Listening to the conference call, one cannot help but be impressed by the CEO and founder Jensen. He is articulate, highly intelligent, and to the point. There is a distinct absence of "MBA rubbish jargon" that is unfortunately so prevalent among other corporate executives today. He appears to know almost every detail of the business as well as the big picture. I believe NVDA's success so far is definitely not a fluke.
Financials and Valuation
The gross margin of NVDA in the past two years was over 50%. The company invested heavily in R&D. In FY12, the percentage of R&D revenue was a whopping 27%. In comparison, the almighty Intel spent 19% in R&D but that includes the fab, which was not part of NVDA's R&D budget. Inevitably, that kind of R&D expense hurts the short-term profitability but maybe it is all worth it if we view this as the ticket at the critical moment of getting into the mobile computing market. The flip side is that if Tegra is proved viable, then the future reward would more than compensate for the current pain.

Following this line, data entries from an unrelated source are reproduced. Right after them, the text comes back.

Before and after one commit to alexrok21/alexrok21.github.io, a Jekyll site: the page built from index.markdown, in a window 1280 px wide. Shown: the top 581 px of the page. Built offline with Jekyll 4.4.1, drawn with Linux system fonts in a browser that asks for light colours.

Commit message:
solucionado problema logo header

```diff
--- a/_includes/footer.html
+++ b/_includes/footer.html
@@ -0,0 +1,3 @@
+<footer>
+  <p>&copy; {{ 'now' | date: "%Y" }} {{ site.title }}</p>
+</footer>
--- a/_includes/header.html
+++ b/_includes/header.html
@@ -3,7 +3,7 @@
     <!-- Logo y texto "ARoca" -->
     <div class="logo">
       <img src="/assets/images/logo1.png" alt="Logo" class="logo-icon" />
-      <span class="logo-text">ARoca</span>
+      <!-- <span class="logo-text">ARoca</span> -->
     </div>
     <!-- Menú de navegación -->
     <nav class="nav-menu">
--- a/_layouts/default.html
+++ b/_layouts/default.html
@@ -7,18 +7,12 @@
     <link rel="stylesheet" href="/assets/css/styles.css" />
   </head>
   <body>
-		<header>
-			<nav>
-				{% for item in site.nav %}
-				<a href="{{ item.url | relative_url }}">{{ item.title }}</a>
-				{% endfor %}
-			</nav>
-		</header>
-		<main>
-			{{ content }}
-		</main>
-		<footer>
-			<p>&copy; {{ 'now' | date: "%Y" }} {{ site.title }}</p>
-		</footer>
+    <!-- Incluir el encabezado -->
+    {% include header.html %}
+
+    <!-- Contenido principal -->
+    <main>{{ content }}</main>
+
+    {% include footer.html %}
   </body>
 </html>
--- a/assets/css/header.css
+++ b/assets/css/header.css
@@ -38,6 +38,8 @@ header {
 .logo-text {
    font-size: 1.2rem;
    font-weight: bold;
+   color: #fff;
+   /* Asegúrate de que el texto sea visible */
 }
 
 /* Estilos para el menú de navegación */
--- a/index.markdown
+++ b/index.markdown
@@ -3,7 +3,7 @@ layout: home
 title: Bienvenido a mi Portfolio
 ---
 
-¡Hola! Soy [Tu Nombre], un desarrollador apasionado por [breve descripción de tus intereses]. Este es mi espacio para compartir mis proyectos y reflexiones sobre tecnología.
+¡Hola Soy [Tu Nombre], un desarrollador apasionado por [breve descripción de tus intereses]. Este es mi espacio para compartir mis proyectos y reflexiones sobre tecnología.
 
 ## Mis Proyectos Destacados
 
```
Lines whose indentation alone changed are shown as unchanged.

The current market cap is about $8 billion. Roughly, that's two times revenue, 13 times free cash flow, and two times net tangible book value. The stock price reflects current fair valuation if not considering future growth. But, I believe people are still massively underestimating the potential of the new mobile products. If we give the benefit of doubt regarding Tegra in the future, it could contribute the same amount of revenue and margins as GPU does today in three to four years. That would approximately give a valuation of $30 billion by then, which equates to $60/share, give or take.
The solid balance sheet that NVDA enjoys affords both the company and investors to have a longer-term strategy. The net cash book value is approximately $7 to $8 per share, not counting the rich IP portfolio. NVDA has been an underdog for the last couple of years. It has almost become a value stock. This is a story every value investor would die for: value stock with blockbuster growth potential.
Recently management felt the pressure of stock under performance and decided to do something, namely to return $1 billion cash to investors through dividends and buybacks. Normally, this would not be a great thing for tech companies because it signals slow growth. However, in this particular situation I'd rather view it as a catalyst for the share price to vault to another level. The share repurchase is in stunning scale and in a short time frame. Management is determined not to tolerate the languishing of the stock price any more. From a technical viewpoint, the timing is ripe. All the doubters should have cleared the deck by now.
Given the strategic technical position of NVDA, I wouldn't be surprised to see a suitor, especially from Japanese tech giants. Japanese tech companies are so behind the curve they should be desperate to find an acquisition to latch onto.
It just makes sense to invest in NVDA today.